Where a line in the records below includes "only", pull that line out.

### Supplied records ###

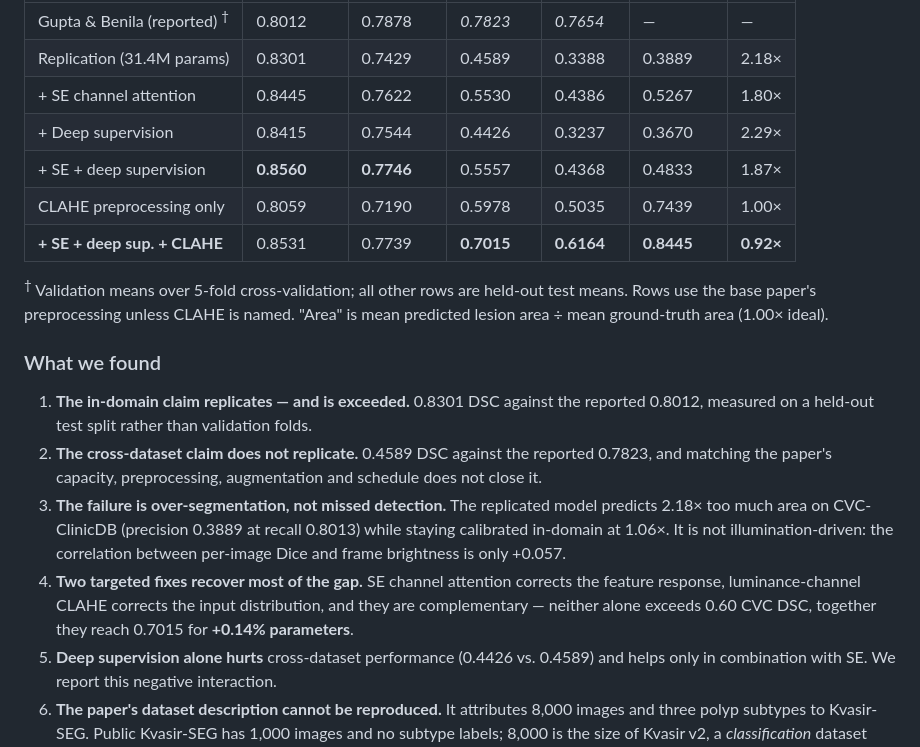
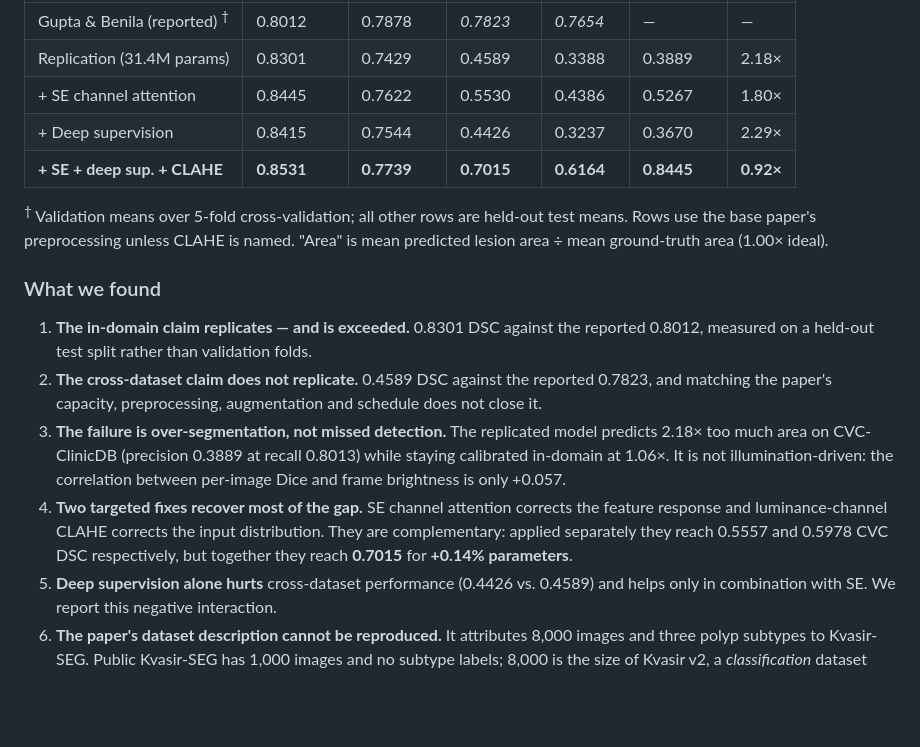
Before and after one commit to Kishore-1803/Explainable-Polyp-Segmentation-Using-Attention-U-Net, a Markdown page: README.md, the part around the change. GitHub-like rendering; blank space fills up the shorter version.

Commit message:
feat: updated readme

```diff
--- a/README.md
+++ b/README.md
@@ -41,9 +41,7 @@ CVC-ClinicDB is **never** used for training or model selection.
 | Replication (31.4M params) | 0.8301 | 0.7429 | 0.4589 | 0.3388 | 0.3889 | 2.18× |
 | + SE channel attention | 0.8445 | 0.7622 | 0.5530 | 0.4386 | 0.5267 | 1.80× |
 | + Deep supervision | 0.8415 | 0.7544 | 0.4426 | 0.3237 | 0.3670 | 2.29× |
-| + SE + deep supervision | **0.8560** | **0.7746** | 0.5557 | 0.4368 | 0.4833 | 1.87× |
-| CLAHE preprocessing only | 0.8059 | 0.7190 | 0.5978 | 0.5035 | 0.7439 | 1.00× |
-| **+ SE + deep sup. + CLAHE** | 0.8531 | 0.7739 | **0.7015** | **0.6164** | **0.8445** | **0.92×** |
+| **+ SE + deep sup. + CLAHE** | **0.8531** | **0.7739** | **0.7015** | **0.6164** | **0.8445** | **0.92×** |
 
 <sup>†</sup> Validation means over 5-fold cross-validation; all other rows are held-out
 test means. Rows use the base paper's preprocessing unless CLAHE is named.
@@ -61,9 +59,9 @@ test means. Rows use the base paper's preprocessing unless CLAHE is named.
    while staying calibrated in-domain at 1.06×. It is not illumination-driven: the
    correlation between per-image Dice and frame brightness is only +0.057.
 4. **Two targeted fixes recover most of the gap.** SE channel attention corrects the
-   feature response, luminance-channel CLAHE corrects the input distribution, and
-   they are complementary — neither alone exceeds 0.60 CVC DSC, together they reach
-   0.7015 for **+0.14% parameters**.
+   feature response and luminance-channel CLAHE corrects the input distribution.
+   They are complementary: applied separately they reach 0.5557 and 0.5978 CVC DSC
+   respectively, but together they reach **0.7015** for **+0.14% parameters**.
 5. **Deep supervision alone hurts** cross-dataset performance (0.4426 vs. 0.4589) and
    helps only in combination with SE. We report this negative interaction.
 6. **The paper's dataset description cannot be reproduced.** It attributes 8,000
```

###
### Supplied records ###

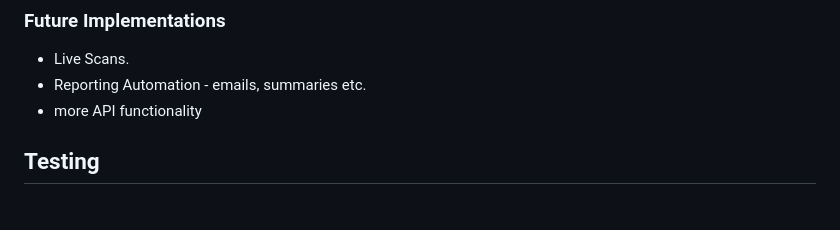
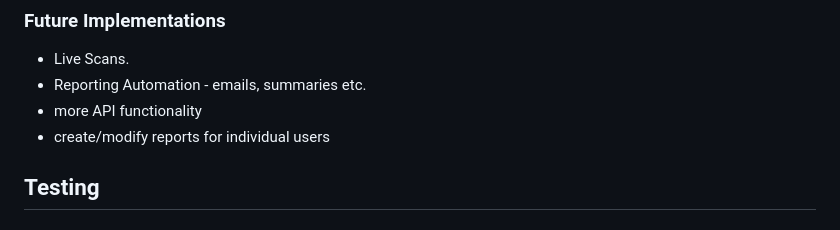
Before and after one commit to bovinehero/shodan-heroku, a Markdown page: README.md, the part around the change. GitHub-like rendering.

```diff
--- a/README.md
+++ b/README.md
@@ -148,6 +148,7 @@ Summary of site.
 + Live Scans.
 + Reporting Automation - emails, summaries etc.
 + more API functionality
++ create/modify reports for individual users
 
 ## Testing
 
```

###

• [Result]:
-| CLAHE preprocessing only | 0.8059 | 0.7190 | 0.5978 | 0.5035 | 0.7439 | 1.00× |
    correlation between per-image Dice and frame brightness is only +0.057.
    helps only in combination with SE. We report this negative interaction.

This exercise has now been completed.